YOUR GOAL. Going through the data below, copy out each line where the word "extraction" shows up.

[Edit difference data]
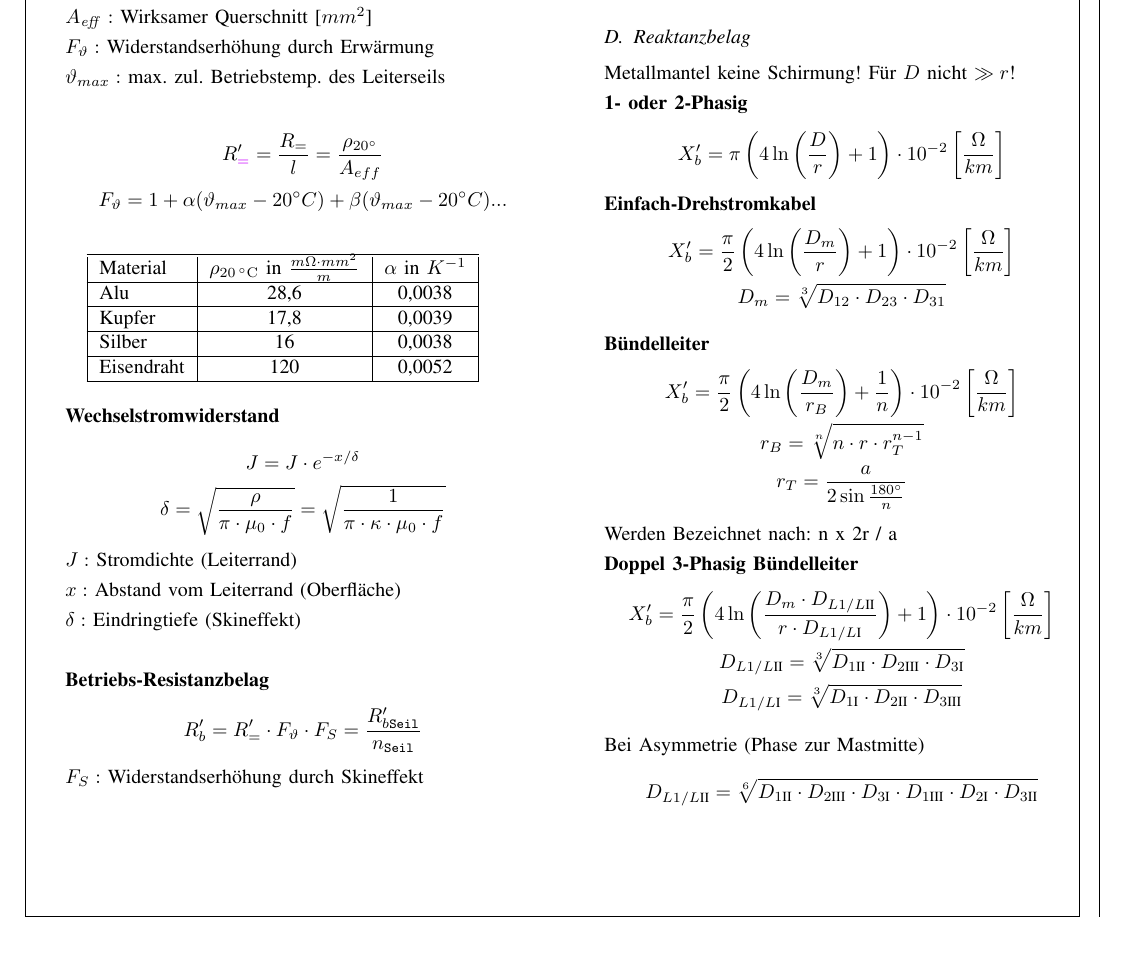
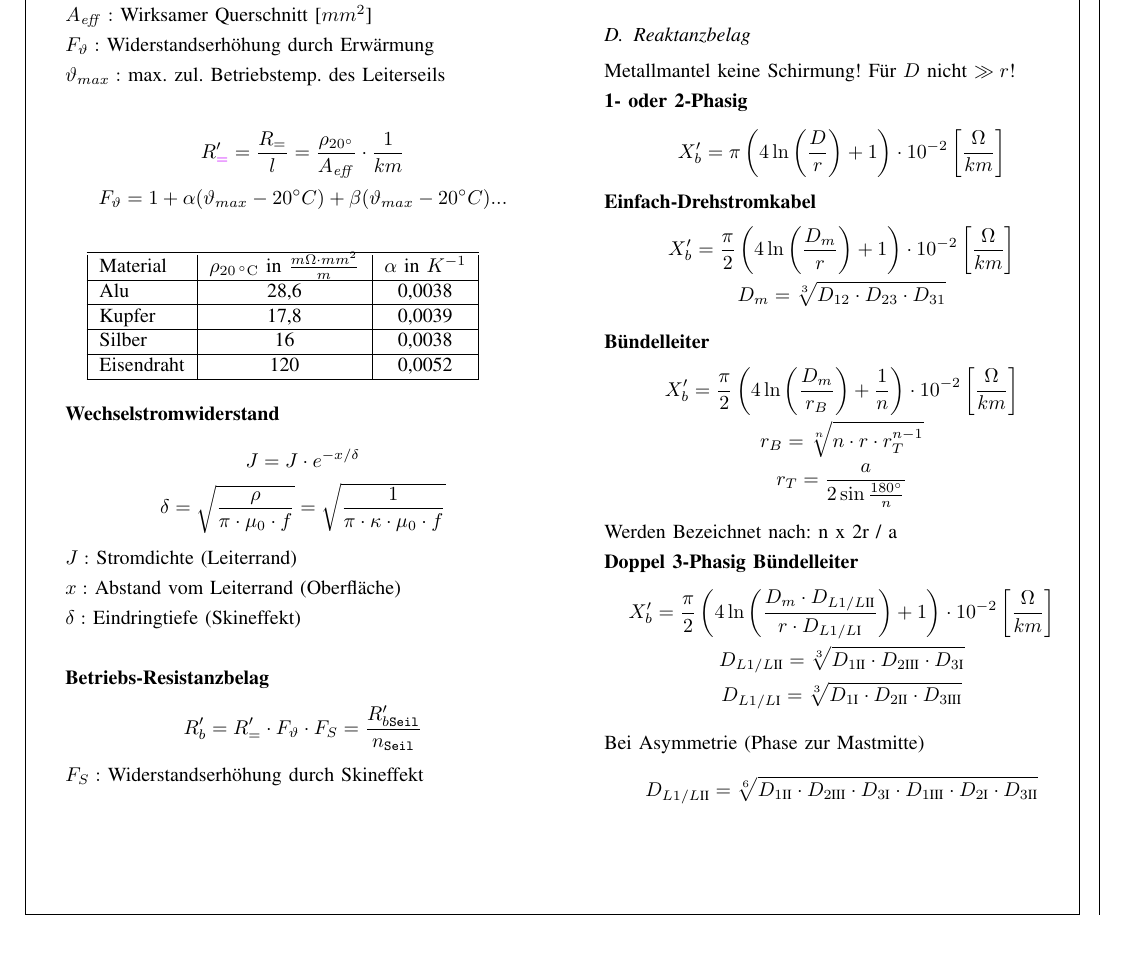
Before and after one commit to ayham291/EN_Formelsammlung, a LaTeX paper (main.tex, which reads Freileitung.tex): part of page 3 of 4, cut so that both start at the same text. Compiled offline with pdfLaTeX.

Commit message:
add missing unit 1/km so R_= is correct

```diff
--- a/Freileitung.tex
+++ b/Freileitung.tex
@@ -13,7 +13,7 @@ $F_{\vartheta}:$ Widerstandserhöhung durch Erwärmung\\
 $\vartheta_{max}:$ max. zul. Betriebstemp. des Leiterseils
 
 \begin{gather*}
-    R_{\textcolor{purple}{=}}' = \frac{R_{=}}{l} = \frac{\rho_{20 \degree}}{A_{eff}}\\
+    R_{\textcolor{purple}{=}}' = \frac{R_{=}}{l} = \frac{\rho_{20 \degree}}{A_{\mathit{eff}}}\cdot\frac{1}{km}\\
     F_{\vartheta} = 1 + \alpha (\vartheta_{max} - 20\degree C) + \beta (\vartheta_{max} - 20\degree C)...
 \end{gather*}
 
```
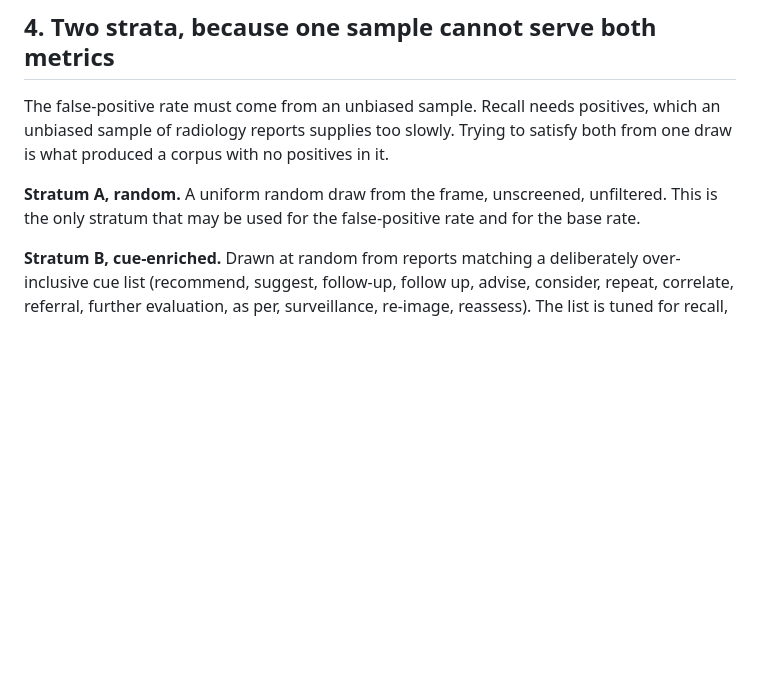
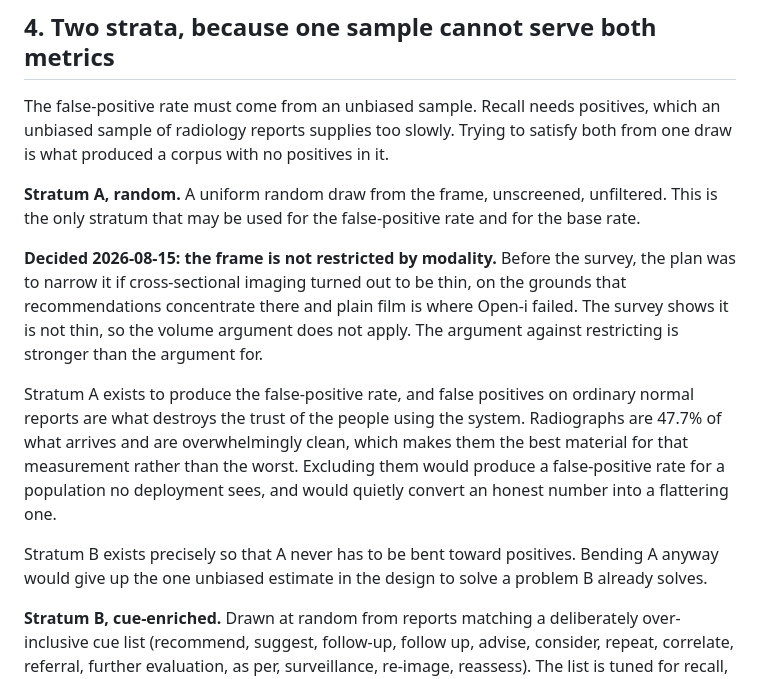
Before and after one commit to sufu786/amanah, a Markdown page: extraction/CORPUS.md, the part around one of its changes. Rendered like a GitHub page; blank space fills up the shorter version.

```diff
--- a/extraction/CORPUS.md
+++ b/extraction/CORPUS.md
@@ -86,6 +117,20 @@ produced a corpus with no positives in it.
 
 **Stratum A, random.** A uniform random draw from the frame, unscreened, unfiltered. This is the
 only stratum that may be used for the false-positive rate and for the base rate.
+
+**Decided 2026-08-15: the frame is not restricted by modality.** Before the survey, the plan was to
+narrow it if cross-sectional imaging turned out to be thin, on the grounds that recommendations
+concentrate there and plain film is where Open-i failed. The survey shows it is not thin, so the
+volume argument does not apply. The argument against restricting is stronger than the argument for.
+
+Stratum A exists to produce the false-positive rate, and false positives on ordinary normal reports
+are what destroys the trust of the people using the system. Radiographs are 47.7% of what arrives
+and are overwhelmingly clean, which makes them the best material for that measurement rather than
+the worst. Excluding them would produce a false-positive rate for a population no deployment sees,
+and would quietly convert an honest number into a flattering one.
+
+Stratum B exists precisely so that A never has to be bent toward positives. Bending A anyway would
+give up the one unbiased estimate in the design to solve a problem B already solves.
 
 **Stratum B, cue-enriched.** Drawn at random from reports matching a deliberately over-inclusive cue
 list (recommend, suggest, follow-up, follow up, advise, consider, repeat, correlate, referral,
```
Also changed, not shown: other parts of extraction/CORPUS.md (+43 -12 lines).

TASK RESULT.
Before and after one commit to sufu786/amanah, a Markdown page: extraction/CORPUS.md, the part around one of its changes. Rendered like a GitHub page; blank space fills up the shorter version.
--- a/extraction/CORPUS.md
+++ b/extraction/CORPUS.md
Also changed, not shown: other parts of extraction/CORPUS.md (+43 -12 lines).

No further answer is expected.